This article surveys the historical points of intersection between the study of chronology and the polemical encounter with Judaism in medieval Latin Christendom. Particular attention will be paid to the work of Roger Bacon, who viewed chronology as a tool that could furnish proof for Christianity, e.g., by supporting a Christological interpretation of the prophecies in the book of Daniel. A second focus will be on the reception and study of the Jewish calendar among Christian scholars and how it both influenced exegetical thought about the chronology of the Last Supper and informed efforts to improve the ecclesiastical calendar. With regard to the latter, it will be argued that the competition with Judaism and the Jewish calendar was an important motivating factor in the debates that led to the Gregorian calendar reform of 1582.
A frequently overlooked aspect of the knowledge transfer from Arabic into Latin in the twelfth century is the introduction of the Islamo-Arabic calendar, which confronted Western computists with a radically different scheme of lunar reckoning that was in some ways superior to the 19-year lunar cycle of the Roman Church. One of the earliest sources to properly discuss this new system and compare it to the old one is the anonymous Collatio Compoti Romani et Arabici, found in a manuscript from Tewkesbury Abbey, Gloucestershire. This article contains the first edition and translation of this previously unknown text, preceded by an analysis of its content and sources. As will be argued, the text was written in the second quarter of the twelfth century as a reaction to the astronomical tables of al-Khwārizmī, recently translated by Adelard of Bath, as well as to eclipse observations that had exposed the flaws of the ‘Roman’ computation.
Among the works by Jean des Murs that have yet to be printed are his Canones tabularum Alfonsii, which he wrote in 1339 during his last attested stay at the Collège de Sorbonne. One element of particular interest in this concisely worded text is Jean’s discussion of the length of the solar year, which was the first to take into consideration the consequences of the Alfonsine precession model for the length of the tropical year. Another is his approach to finding the time of true syzygy, which can be compared with some of his earlier writings on the same topic. Taken together, these writings reveal something about Jean’s development as an astronomer over time, as he adjusted his preferred method of syzygy computation in reaction to empirical data. The article concludes with a look at the chapters devoted to the calculation of eclipse times and magnitudes, which turn out to be strongly influenced by John of Genoa’s Canones eclipsium, written in 1332.

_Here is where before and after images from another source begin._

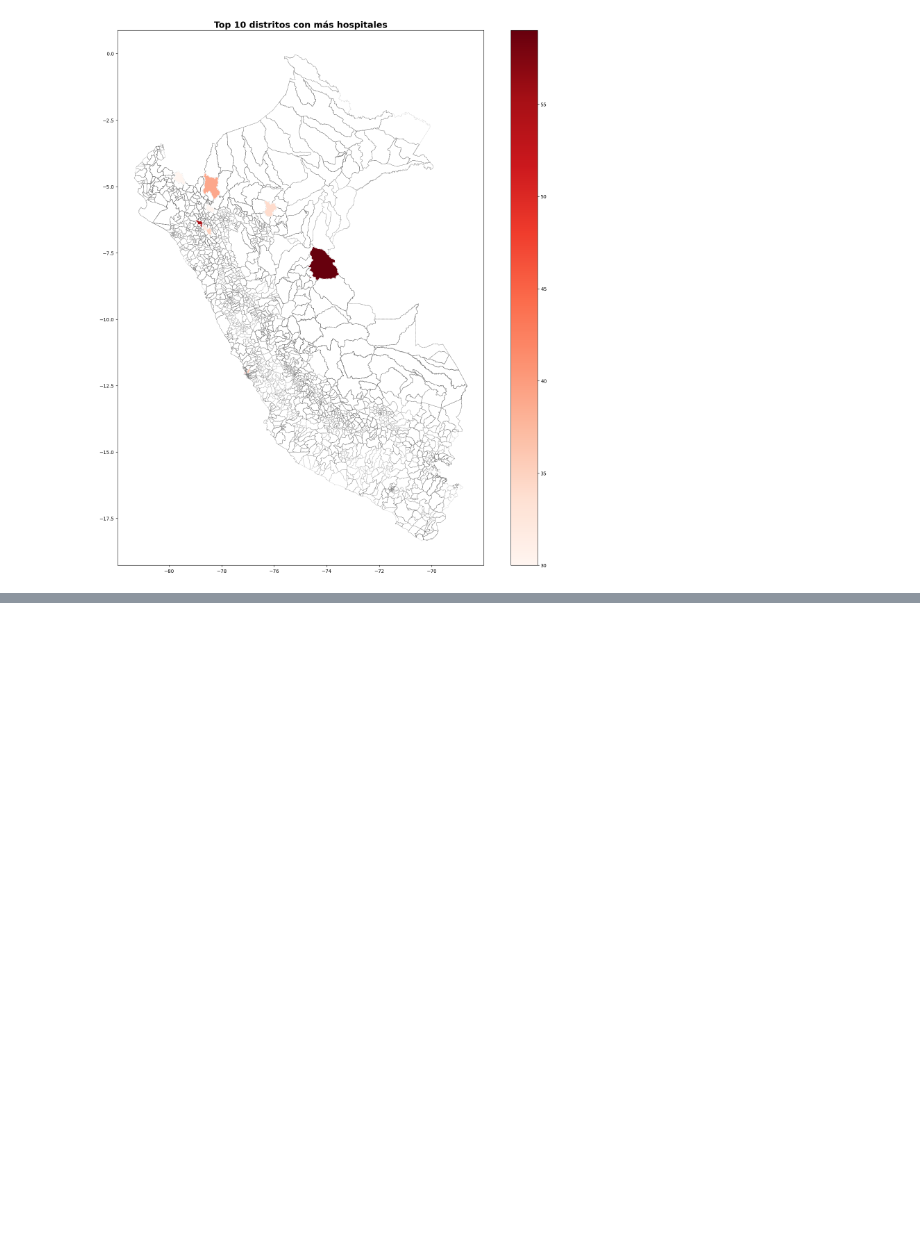
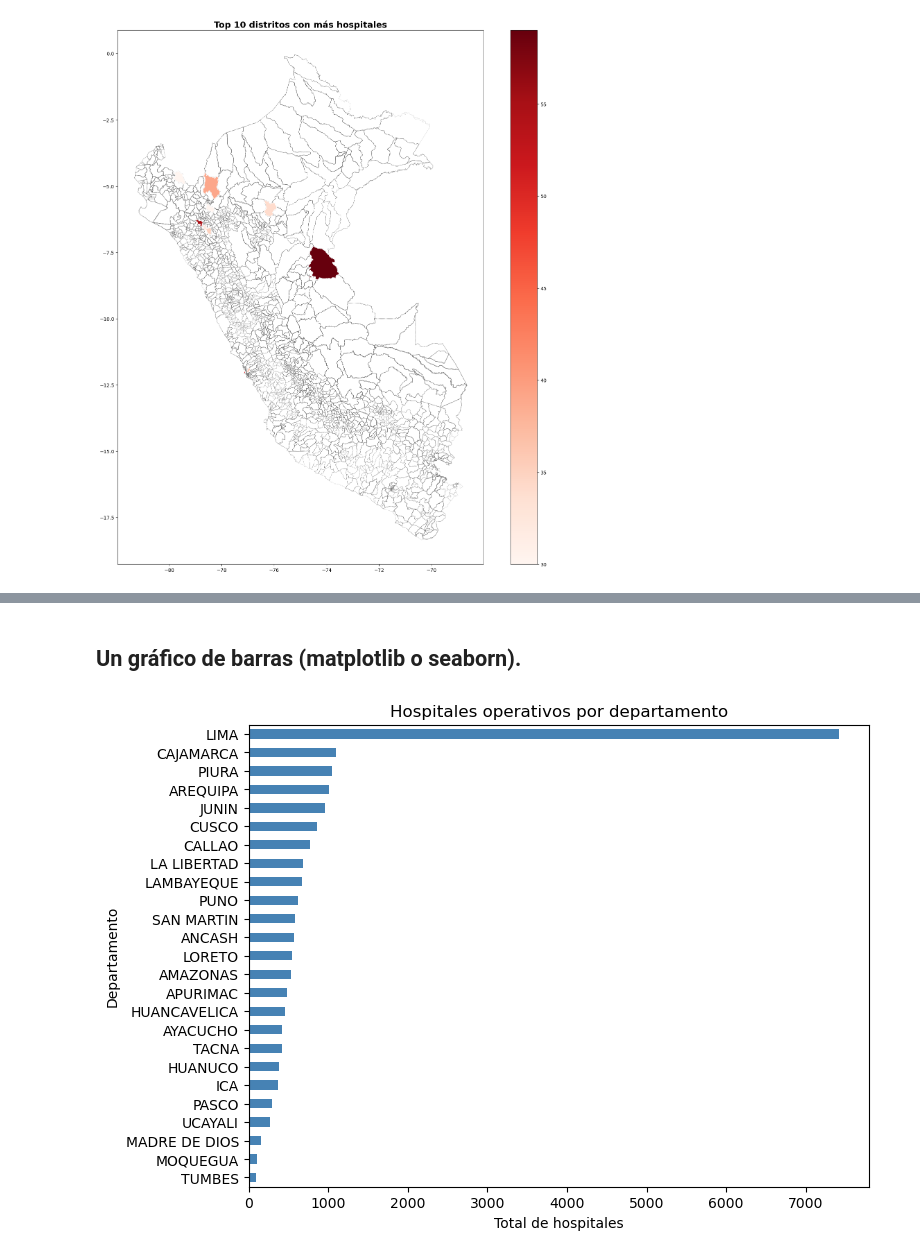
Before and after one commit to Azucena0126/Hospitals-Access-Peru, a Jupyter notebook: data/geopandas.ipynb, the cells around one changed output, grey strips where cells are left out. Saved outputs shown, nothing was run; the diff lists cells and outputs as text; code cells hidden in the pictures; blank space fills up the shorter version.

```diff
--- a/data/geopandas.ipynb
+++ b/data/geopandas.ipynb
@@ -153,0 +158,16 @@ plot_hospitales(dataset_cv, filtro="top10", titulo="Top 10 distritos con más ho
+# %%
+# Cargar y filtrar hospitales en funcionamiento
+df = pd.read_csv('../data/IPRESS.csv', encoding='latin-1')
+df = df[df['Condición'] == 'EN FUNCIONAMIENTO']
+# %%
+# Agregado a nivel departamental
+conteo_departamentos = (
+    df.groupby('Departamento')['Nombre del establecimiento']
+    .count()
+    .reset_index()
+    .rename(columns={'Nombre del establecimiento': 'Total_Hospitales_Operativos'})
+    .sort_values('Total_Hospitales_Operativos', ascending=False)
+)
+
+# Resultado
+conteo_departamentos
@@ -153,0 +243,19 @@ plot_hospitales(dataset_cv, filtro="top10", titulo="Top 10 distritos con más ho
+# %% [markdown]
+## Un gráfico de barras (matplotlib o seaborn).
+# %%
+
+# Ordenamos de mayor a menor
+tabla_resumen = conteo_departamentos.sort_values("Total_Hospitales_Operativos", ascending=False)
+
+# Gráfico de barras horizontal
+tabla_resumen.plot(
+    x="Departamento", y="Total_Hospitales_Operativos",
+    kind="barh", figsize=(8,6), legend=False, color="steelblue"
+)
+
+plt.gca().invert_yaxis()
+plt.title("Hospitales operativos por departamento")
+plt.xlabel("Total de hospitales")
+plt.show()
+# %% [output]
+[figure, added]
```
Also changed, not shown: parts of 11 cells of this notebook, 2 other files.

The article introduces and explores a new source on Christian hostility towards Jews during the late Middle Ages. It comes in the shape of a commentary on a Computus Judaicus, which was used as a quadrivial school text in Central and Eastern Europe during the fourteenth and fifteenth centuries. Based on an examination of the rich manuscript tradition, it will be demonstrated how the text contributed to the evolution of the trope of Jewish male menstruation, which is here tied, in a unique manner, to an exposition of the Jewish calendar as a method of lunar reckoning.
This article is dedicated to the obscure Computus of Magister Cunestabulus (England, 1175), which offers a unique spotlight on the way the twelfth-century ‘Renaissance’ in mathematical astronomy impacted the Latin computistical tradition. Armed with an unusually broad array of sources newly translated from Arabic, among them Ptolemy’s Almagest, Cunestabulus applied his advanced knowledge in the service of traditional Latin learning and established Church doctrine, defending the non-existence of Antipodeans in the southern hemisphere as well as the astronomical foundations of the ecclesiastical computus. His intricate explanation of the error underlying the Julian calendar, which was based on the Arabic theory of the ‘access and recess of the eighth sphere’, makes for a technically sophisticated and conceptually intriguing case of Graeco-Arabic science being used for apologetic ends in twelfth-century Latin writing.
During the later Middle Ages (twelfth to fifteenth centuries), the study of chronology, astronomy, and scriptural exegesis among Christian scholars gave rise to Latin treatises that dealt specifically with the Jewish calendar and its adaptation to Christian purposes. In
Medieval Latin Christian Texts on the Jewish Calendar C. Philipp E. Nothaft offers the first assessment of this phenomenon in the form of critical editions, English translations, and in-depth studies of five key texts, which together shed fascinating new light on the avenues of intellectual exchange between medieval Jews and Christians.
The beginnings of scientific chronology are usually associated with the work of the great Renaissance philologist Joseph Scaliger (1540–1609), but this perspective is challenged by the existence of a vivid pre-modern computistical tradition, in which technical chronological questions, especially regarding the life of Jesus, played an essential role. Christian scholars such as Roger Bacon made innovative breakthroughs in the field of historical dating by applying astronomical calculations, critical exegesis, and the study of the Jewish calendar to chronological problems. Drawing on a wide selection of sources that range from late antiquity to 1600, this book uses the history of the date of Christ’s Passion to shed new light on the medieval contribution to science and scholarship.